“We did.” She winced and looked down at her toes. The one subject she had been hoping he would not bring up. “Though it doesn’t matter now, tomorrow we will be too far to send scouts, and we can’t spare an expedition.”
The one she and Beldon had been on was only sanctioned because the army needed a rest, and because he petitioned the king every day. Every, single, day. The only person who went to the king more was Lannie. Would that all change now that he had what he wanted?
“So it wasn’t destroyed?” The kings voice was gentle, which made it worse.
“We were close,” Lannie looked down at her dusty boots. “I could hear the whispers. I would bet my sword it was just around the bend in the stream.”
She trailed off. She loved her father, she would do anything for him, say anything for him. She took a deep breath and plunged on. “I drew my sword, ready to destroy the accursed thing. We were so, so close. Except I didn’t dare go alone, and Lord Beldon refused.” Lannie scowled as she pictured his grief stricken face, shaking his head no matter what she said.
“Why did he refuse?”
“He said he wasn’t ready,” Lannie growled. Her anger burned away all her earlier sympathy. “That now was not the time. And he wouldn’t move.”
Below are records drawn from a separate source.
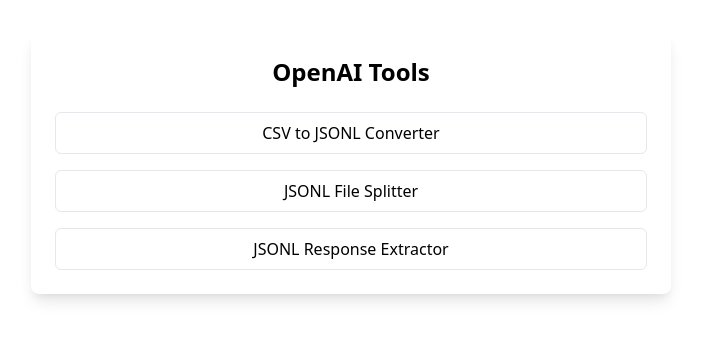
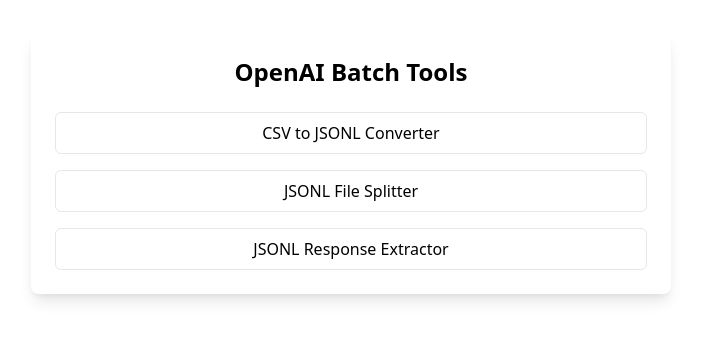
Before and after one commit to dimaelzeinge/openaibatch, a Flask app: page / in a window 1280 px wide. Shown: the top 340 px of the page, without its empty margins (289-990 px from the left). Run offline with Flask 3, Linux system fonts and the light colour scheme.

Commit message:
minor error

```diff
--- a/templates/index.html
+++ b/templates/index.html
@@ -7,7 +7,7 @@
 <body class="bg-[#1d1d1f]">
     <div class="container mx-auto px-4 py-8 max-w-2xl">
         <div class="bg-[#2c2c2e] rounded-lg shadow-lg p-6">
-            <h1 class="text-2xl font-bold text-center mb-6 text-[#e5e5e7]">OpenAI Tools</h1>
+            <h1 class="text-2xl font-bold text-center mb-6 text-[#e5e5e7]">OpenAI Batch Tools</h1>
             <div class="space-y-4">
                 <a href="{{ url_for('format_page') }}"
                    class="block w-full bg-[#86868b] text-[#e5e5e7] px-4 py-2 rounded-md hover:bg-[#1d1d1f] text-center transition duration-200 border border-[#a1a1a6]">
```
Also changed, not shown: README.md.
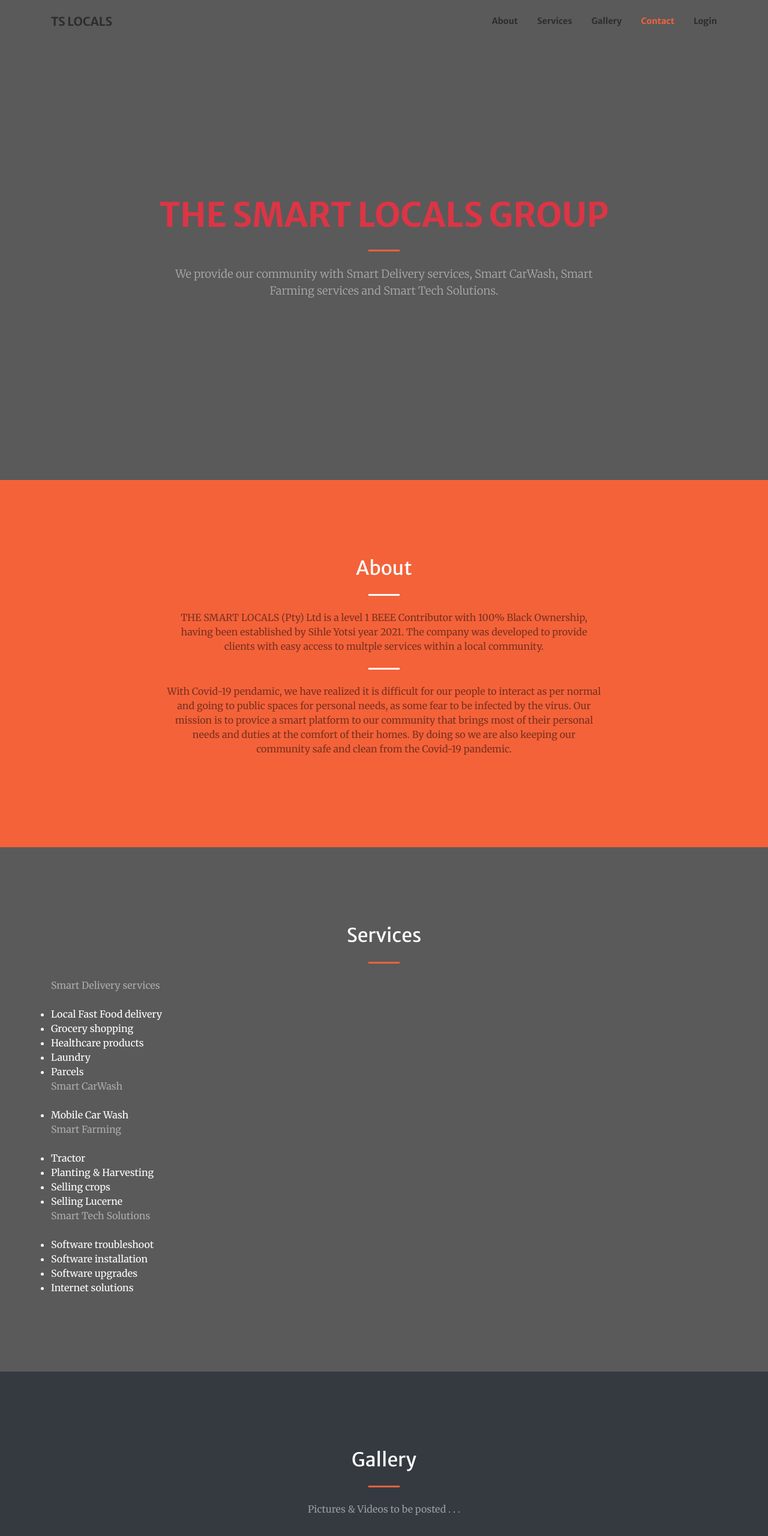
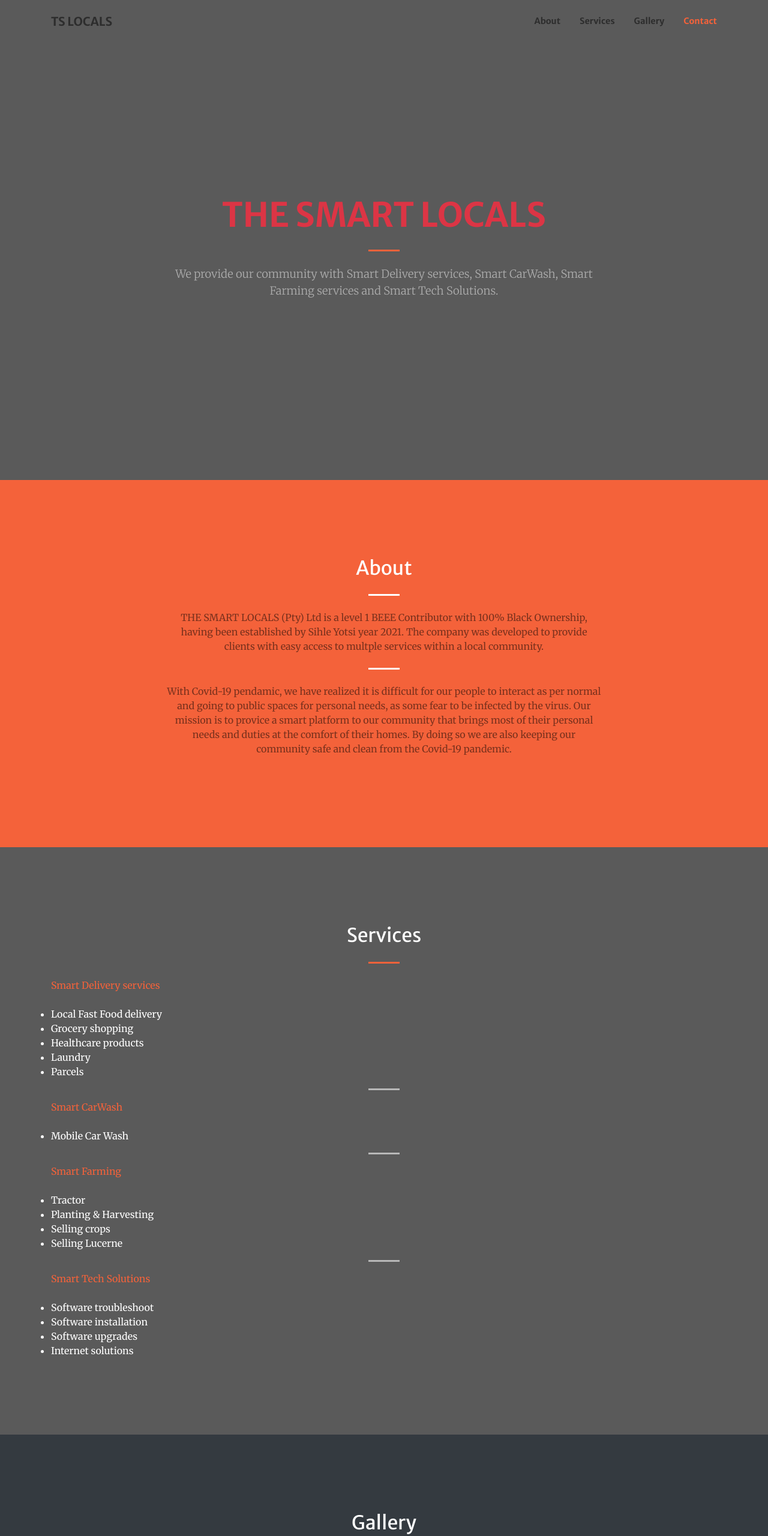
Before and after one commit to yotsis/Potfolio, a plain HTML site: page index.html in a window 1280 px wide. Shown: the top 2560 px of the page at 60% size. Drawn offline with Linux system fonts and the light colour scheme; files whose address does not match are found by name.

Commit message:
Updated index file

```diff
--- a/index.html
+++ b/index.html
@@ -52,9 +52,6 @@
           <li class="nav-item">
             <a class="nav-link js-scroll-trigger text-black-50" href="#contact">Contact</a>
           </li>
-          <li class="nav-item">
-            <a class="nav-link js-scroll-trigger text-black-50" href="#login">Login</a>
-          </li>
         </ul>
       </div>
     </div>
@@ -66,7 +63,7 @@
     <div class="container h-100">
       <div class="row h-100 align-items-center justify-content-center text-center">
         <div class="col-lg-10 align-self-end">
-          <h1 class="text-uppercase text-danger font-weight-bold">THE SMART LOCALS GROUP</h1>
+          <h1 class="text-uppercase text-danger font-weight-bold">THE SMART LOCALS</h1>
           <hr class="divider my-4">
         </div>
         <div class="col-lg-8 align-self-baseline ">
@@ -111,7 +108,7 @@
     <h2 class="text-center mt-0"> Services </h2>
     <hr class="divider my-4">
       <div class="align-self-baseline ">
-        <p class="text-white-50 mb-4"> Smart Delivery services </p>
+        <p class="text-primary mb-4"> Smart Delivery services </p>
       </div>
       <ul class="list-group list-group-flush">
         <li class="text-white">Local Fast Food delivery</li>
@@ -120,14 +117,16 @@
         <li class="text-white">Laundry</li>
         <li class="text-white">Parcels</li>
       </ul>
+      <hr class="divider2">
       <div class="align-self-baseline">
-        <p class="text-white-50 mb-4"> Smart CarWash </p>
+        <p class="text-primary mb-4"> Smart CarWash </p>
       </div>
       <ul class="list-group list-group-flush">
         <li class="text-white">Mobile Car Wash</li>
       </ul>
+      <hr class="divider2">
       <div class="align-self-baseline">
-        <p class="text-white-50 mb-4"> Smart Farming </p>
+        <p class="text-primary mb-4"> Smart Farming </p>
       </div>
       <ul class="list-group list-group-flush">
         <li class="text-white">Tractor</li>
@@ -135,8 +134,9 @@
         <li class="text-white">Selling crops</li>
         <li class="text-white">Selling Lucerne</li>
       </ul>
+      <hr class="divider2">
       <div class="align-self-baseline">
-        <p class="text-white-50 mb-4"> Smart Tech Solutions </p>
+        <p class="text-primary mb-4"> Smart Tech Solutions </p>
       </div>
       <ul class="list-group list-group-flush">
         <li class="text-white">Software troubleshoot</li>
```
Also changed, not shown: css/creative.css.
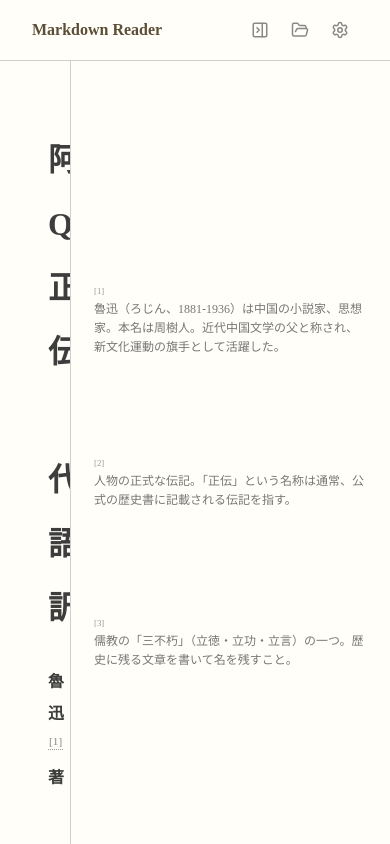
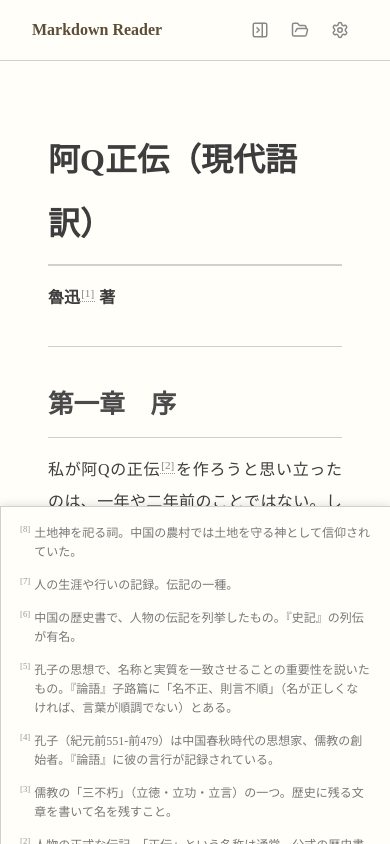
Before and after one commit to Xilorole/markdown-reader, a React (Vite) app: page / in a window 390 px wide. Both pictures are taken after a click on the button 260 px from the left and 30 px from the top of the page. Shown: the top 844 px of the page. Built offline with nearby package versions, Linux system fonts and the light colour scheme.

Commit message:
Add mobile mode support and enhance FootnotePane styling for mobile devices

```diff
--- a/src/App.tsx
+++ b/src/App.tsx
@@ -6,6 +6,7 @@ import { Header } from '@/components/Header/Header';
 import { SelectionMenu } from '@/components/SelectionMenu/SelectionMenu';
 import { SettingsDialog } from '@/components/SettingsDialog/SettingsDialog';
 import { useAiAnnotation } from '@/hooks/useAiAnnotation';
+import { useMobileMode } from '@/hooks/useMobileMode';
 import { usePersistedState } from '@/hooks/usePersistedState';
 import { useTextSelection } from '@/hooks/useTextSelection';
 import { useVisibleFootnotes } from '@/hooks/useVisibleFootnotes';
@@ -32,6 +33,7 @@ export default function App() {
   // ── Sidebar ──
   const [sidebarVisible, setSidebarVisible] = useState(false);
   const wideMode = useWideMode();
+  const mobileMode = useMobileMode();
 
   // ── Refs ──
   const contentRef = useRef<HTMLDivElement>(null);
@@ -146,7 +148,7 @@ export default function App() {
 
   // ── Pane position (wide mode) ──
   useEffect(() => {
-    if (!sidebarVisible) return;
+    if (!sidebarVisible || mobileMode) return;
     const paneEl = document.querySelector<HTMLElement>('[data-visible="true"]');
     if (!paneEl) return;
 
@@ -164,20 +166,20 @@ export default function App() {
 
     window.addEventListener('resize', apply);
     return () => window.removeEventListener('resize', apply);
-  }, [sidebarVisible, wideMode]);
+  }, [sidebarVisible, wideMode, mobileMode]);
 
   // ── Narrow mode: push content ──
   useEffect(() => {
     const el = contentRef.current;
     if (!el) return;
-    if (sidebarVisible && !wideMode) {
+    if (sidebarVisible && !wideMode && !mobileMode) {
       el.style.marginRight = 'var(--pane-width)';
       el.style.marginLeft = '0';
     } else {
       el.style.marginRight = '';
       el.style.marginLeft = '';
     }
-  }, [sidebarVisible, wideMode]);
+  }, [sidebarVisible, wideMode, mobileMode]);
 
   // Hide tooltip on scroll
   useEffect(() => {
@@ -233,6 +235,7 @@ export default function App() {
           footnotes={footnotesRef.current}
           aiAnnotations={annotations}
           highlightId={highlightId}
+          mobileMode={mobileMode}
           onRemoveAi={removeAnnotation}
           onClose={() => setSidebarVisible(false)}
           onHoverFootnote={(id) => {
--- a/src/components/FootnotePane/FootnotePane.module.css
+++ b/src/components/FootnotePane/FootnotePane.module.css
@@ -20,6 +20,26 @@
   transition: transform 0.3s ease-out, opacity 0.3s ease-out, visibility 0s 0s;
 }
 
+/* モバイル: 画面下部に表示 */
+.pane[data-mobile='true'] {
+  top: auto;
+  bottom: 0;
+  left: 0;
+  right: 0;
+  width: 100%;
+  height: 40vh;
+  max-height: 400px;
+  padding: var(--space-md);
+  overflow-y: auto;
+  transform: translateY(100%);
+  border-top: 1px solid var(--color-border);
+  box-shadow: 0 -2px 8px rgba(0, 0, 0, 0.1);
+}
+
+.pane[data-mobile='true'][data-visible='true'] {
+  transform: translateY(0);
+}
+
 .container {
   position: relative;
   width: 100%;
@@ -39,6 +59,16 @@
   right: 0;
   padding: 0.4rem 0.5rem;
   transition: background-color var(--transition-fast);
+  display: flex;
+  gap: var(--space-xs);
+  align-items: flex-start;
+}
+
+/* モバイル: 順次表示 */
+.pane[data-mobile='true'] .footnoteItem {
+  position: relative;
+  margin-bottom: 0.25rem;
+  padding: 0.3rem 0.5rem;
 }
 
 .footnoteItem[data-highlight='true'] {
@@ -53,16 +83,18 @@
   font-size: var(--font-size-xs);
   font-weight: normal;
   color: var(--color-text-faint);
-  margin-bottom: var(--space-xs);
   display: flex;
   align-items: center;
   gap: var(--space-xs);
+  flex-shrink: 0;
+  min-width: fit-content;
 }
 
 .footnoteText {
   font-size: var(--font-size-body);
   line-height: 1.6;
   color: var(--color-text-footnote);
+  flex: 1;
 }
 
 .deleteBtn {
--- a/src/components/FootnotePane/FootnotePane.tsx
+++ b/src/components/FootnotePane/FootnotePane.tsx
@@ -21,6 +21,7 @@ interface FootnotePaneProps {
   footnotes: Map<string, string>;
   aiAnnotations: Map<string, AiAnnotation>;
   highlightId: string | null;
+  mobileMode: boolean;
   onRemoveAi: (id: string) => void;
   onHoverFootnote: (id: string | null) => void;
   onClose: () => void;
@@ -28,7 +29,7 @@ interface FootnotePaneProps {
 
 export const FootnotePane = forwardRef<FootnotePaneHandle, FootnotePaneProps>(
   function FootnotePane(
-    { visible, visibleIds, footnotes, aiAnnotations, highlightId, onRemoveAi, onHoverFootnote, onClose },
+    { visible, visibleIds, footnotes, aiAnnotations, highlightId, mobileMode, onRemoveAi, onHoverFootnote, onClose },
     ref,
   ) {
     const containerRef = useRef<HTMLDivElement>(null);
@@ -39,6 +40,17 @@ export const FootnotePane = forwardRef<FootnotePaneHandle, FootnotePaneProps>(
       if (!visible || !container) return;
 
       const items = container.querySelectorAll<HTMLDivElement>(`.${styles.footnoteItem}`);
+
+      // モバイル時は絶対配置をスキップ（順次表示）
+      if (mobileMode) {
+        container.style.height = '';
+        // モバイル時は絶対配置のスタイルをクリア
+        items.forEach((el) => {
+          el.style.top = '';
+        });
+        return;
+      }
+
       if (items.length === 0) return;
 
       const containerRect = container.getBoundingClientRect();
@@ -69,7 +81,7 @@ export const FootnotePane = forwardRef<FootnotePaneHandle, FootnotePaneProps>(
       }
 
       container.style.height = `${prevBottom}px`;
-    }, [visible]);
+    }, [visible, mobileMode]);
 
     useImperativeHandle(ref, () => ({ reposition }), [reposition]);
 
@@ -98,6 +110,7 @@ export const FootnotePane = forwardRef<FootnotePaneHandle, FootnotePaneProps>(
         ref={paneRef}
         className={styles.pane}
         data-visible={visible}
+        data-mobile={mobileMode || undefined}
       >
         <PaneDivider visible={visible} onClick={onClose} />
         <div ref={containerRef} className={styles.container}>
--- /dev/null
+++ b/src/hooks/useMobileMode.ts
@@ -0,0 +1,18 @@
+import { useEffect, useState } from 'react';
+
+const MOBILE_QUERY = '(max-width: 768px)';
+
+export function useMobileMode(): boolean {
+    const [mobile, setMobile] = useState(() =>
+        typeof window !== 'undefined' ? window.matchMedia(MOBILE_QUERY).matches : false,
+    );
+
+    useEffect(() => {
+        const mql = window.matchMedia(MOBILE_QUERY);
+        const handler = (e: MediaQueryListEvent) => setMobile(e.matches);
+        mql.addEventListener('change', handler);
+        return () => mql.removeEventListener('change', handler);
+    }, []);
+
+    return mobile;
+}
```
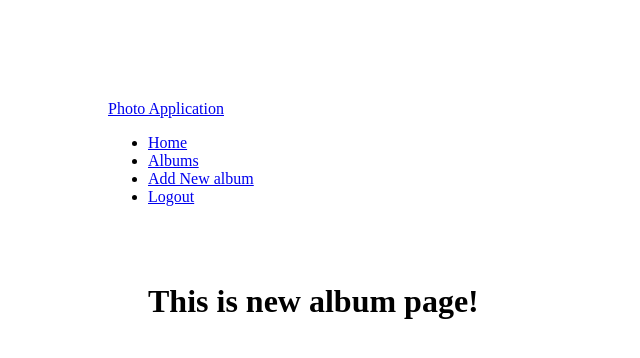
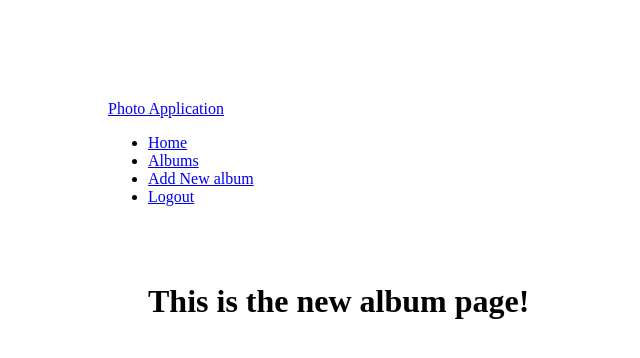
Before and after one commit to amyhliao/photoApp, a website: page views/new_album.html in a window 1280 px wide. Shown: the whole page, without its empty margins (0-640 px from the left). Drawn offline with Linux system fonts and the light colour scheme.

Commit message:
Fix grammar on new album view

```diff
--- a/views/new_album.html
+++ b/views/new_album.html
@@ -21,7 +21,7 @@
         </div>
       </nav>
       <div class="jumbotron"  style="padding:40px;">
-        <h1>This is new album page!</h1>
+        <h1>This is the new album page!</h1>
       </div>
     </div>
   </body>
```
Despite all her cajoling and convincing, she even yelled, and he stayed rooted to the ground, staring at his sisters helmet.
“Did you command him?”
Lannie squeezed her eyes shut, she didn’t want to see her fathers disapproving face. “I shouldn’t have. I was angry, and afraid that any moment the whispers would take him too.” She took a deep, shuddering breath. “I commanded, and he walked the other way.”
In the space of a moment, her angry words had cost her an ally. As soon as they had left her mouth, the words had tasted of ash, a taste that filled her mouth all the way back to camp. Beldon would never word with her again.
“Royalty is not a right to leadership,” the king began.
“It is an opportunity to serve,” Lannie muttered and slowly cracked open her eyes.
The king was not angry, though his eyes were sad, and that was worse.
“I’m sorry,” she whispered. “I will go apologize.” Though it would nothing but appease her own conscience. Her and Beldon’s alliance was beyond any repair.
“Stay a moment and look over this map with me,” the kings rose from his throne and gestured to the large parchment map on the table. “Where is the faerie portal, do you think? And do the scouts need to be warned?”
* * *
Beldon unstrapped his sword and laid it on his cot. Then he paused, staring at it yet not seeing it. Lannie had wished for it to spill faerie blood. She did it every day, marching through the forest as if she could not hear the whispers. Could she not hear the voices that dragged down his geet and made his efforts seem useless?
He could hardly speak because of them in the forest, and she wanted to go farther. Beldon shook himself and began to unbuckle his leg braces. Their alliance was over. She would never consent to work with a man who heard every whisper. Who may someday follow in the footsteps of his father and sister.